Dataset excerpts:

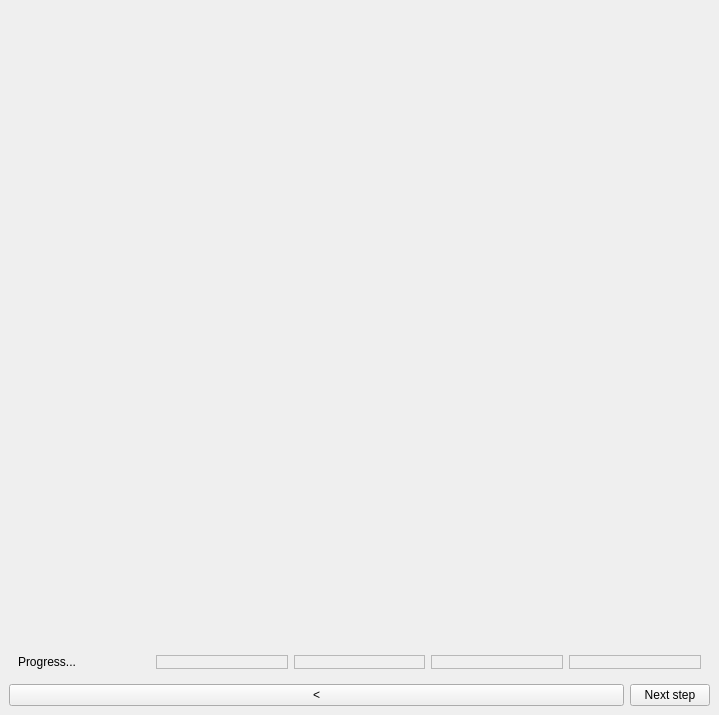
Old version of the form main_window.ui in the repository medusabci/medusa-analyzer.
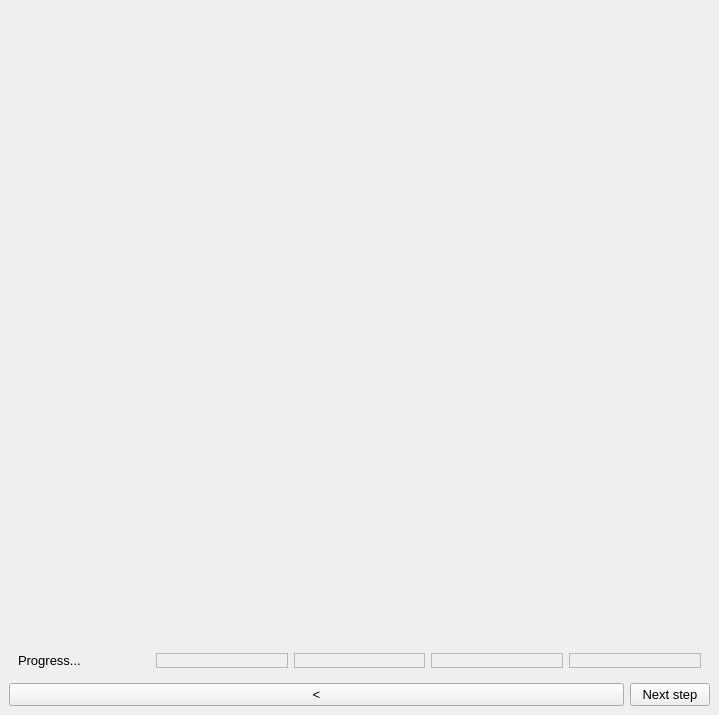
New version of the form.

Commit message: Included BrowseTexts with explanations in all widgets. Changed font size.

What changed in the file:
```diff
--- a/main_window.ui
+++ b/main_window.ui
@@ -10,6 +10,11 @@
     <height>715</height>
    </rect>
   </property>
+  <property name="font">
+   <font>
+    <pointsize>10</pointsize>
+   </font>
+  </property>
   <property name="windowTitle">
    <string>MainWindow</string>
   </property>
```
Left out of the diff: 22 changed lines with no effect on the pictures. The commit also changes 9 other files.
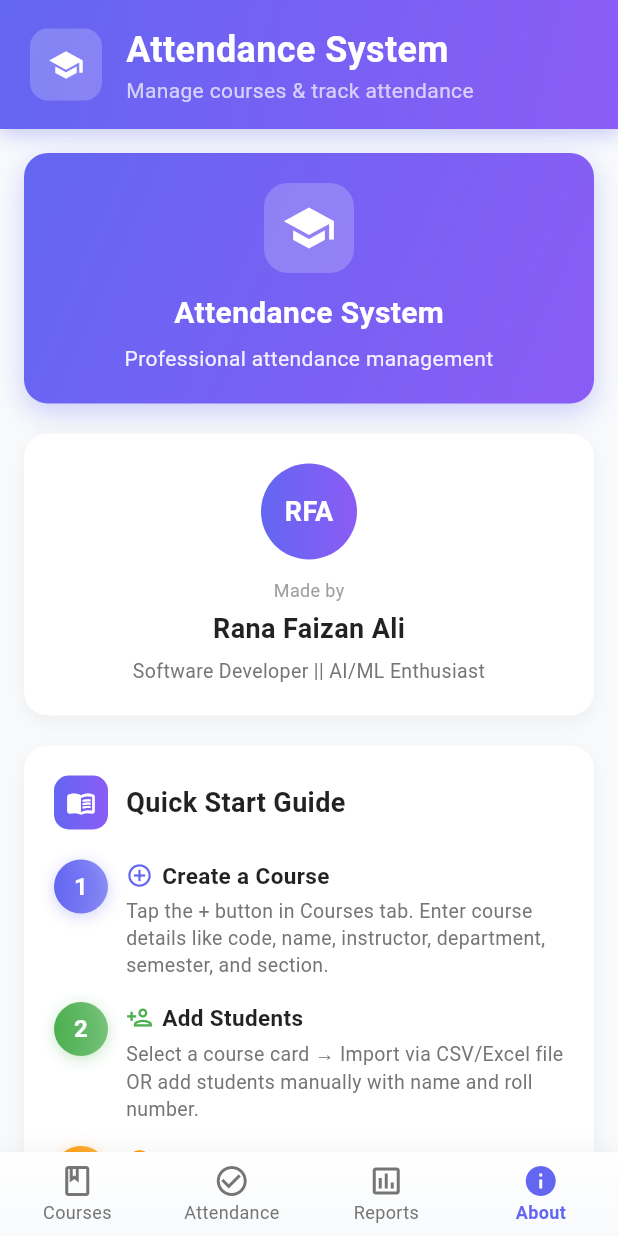
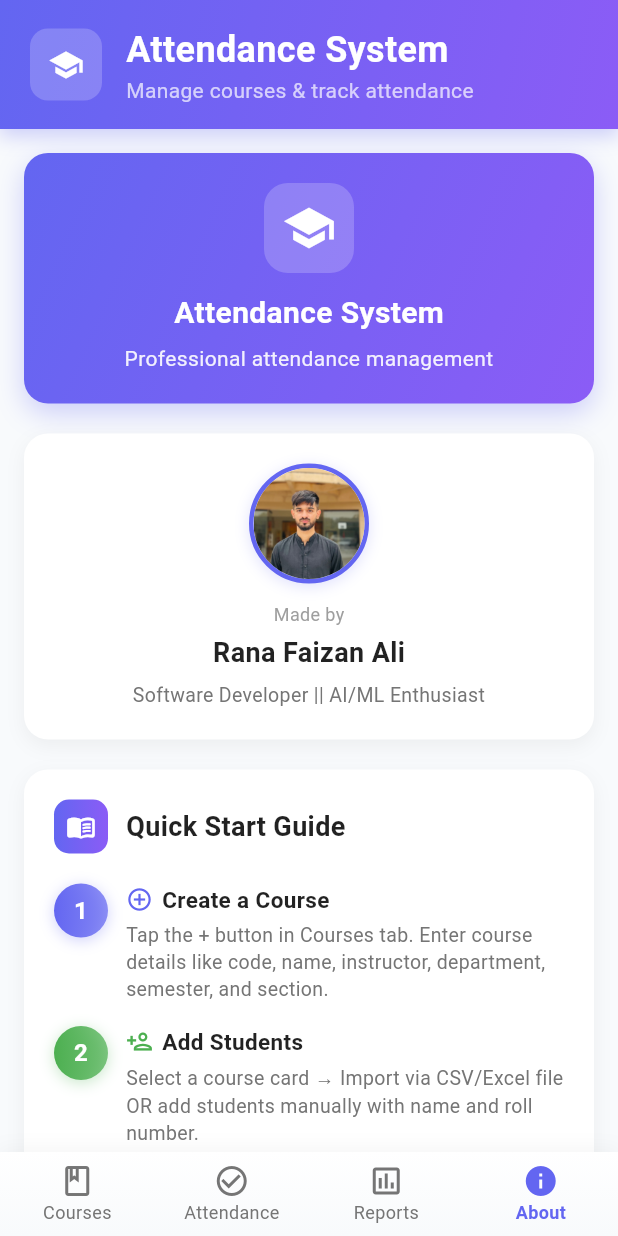
Before and after one commit to faizan-03/Attendence-Sytem-for-class-Generic, a Flutter app: the CourseListScreen screen opened directly, item 4 of the bottom bar chosen, on a phone screen of 412 x 824 dp. Run offline on Flutter 3.47's test engine with Material 3 defaults, Android fonts, the phone set to English and light mode, and no system bars; our stand-ins replace csv, file_picker, hive, hive_flutter, pdf, share_plus and 1 more; missing offline and left inert: dart:html, excel; accounts and stored records are empty.

Commit message:
fix the update

```diff
--- a/lib/widgets/about_tab_content.dart
+++ b/lib/widgets/about_tab_content.dart
@@ -106,22 +106,51 @@ class AboutTabContent extends StatelessWidget {
               children: [
                 // Developer Avatar
                 Container(
-                  width: 64,
-                  height: 64,
+                  width: 80,
+                  height: 80,
                   decoration: BoxDecoration(
-                    gradient: const LinearGradient(
+                    borderRadius: BorderRadius.circular(40),
+                    border: Border.all(
+                      color: const Color(0xFF6366F1),
+                      width: 3,
+                    ),
+                    boxShadow: [
+                      BoxShadow(
+                        color: const Color(0xFF6366F1).withValues(alpha: 0.2),
+                        blurRadius: 8,
+                        offset: const Offset(0, 2),
+                      ),
+                    ],
+                  ),
+                  child: ClipRRect(
+                    borderRadius: BorderRadius.circular(37),
+                    child: Image.asset(
+                      'lib/assets/faizan.jpeg',
+                      width: 74,
+                      height: 74,
+                      fit: BoxFit.cover,
+                      errorBuilder: (context, error, stackTrace) {
+                        // Fallback to RFA text if image fails to load
+                        return Container(
+                          width: 74,
+                          height: 74,
+                          decoration: const BoxDecoration(
+                            gradient: LinearGradient(
                               colors: [Color(0xFF6366F1), Color(0xFF8B5CF6)],
                             ),
-                    borderRadius: BorderRadius.circular(32),
                           ),
                           child: const Center(
                             child: Text(
                               'RFA',
                               style: TextStyle(
-                        fontSize: 18,
+                                fontSize: 20,
                                 fontWeight: FontWeight.bold,
                                 color: Colors.white,
                               ),
+                            ),
+                          ),
+                        );
+                      },
                     ),
                   ),
                 ),
```
Also changed, not shown: pubspec.yaml (+3 -4 lines), lib/assets/faizan.jpeg (added). Lines whose indentation alone changed are shown as unchanged.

Problem: Please find out how many lines of the material contain the string "gradient" and answer with the count alone.

Expected output: 2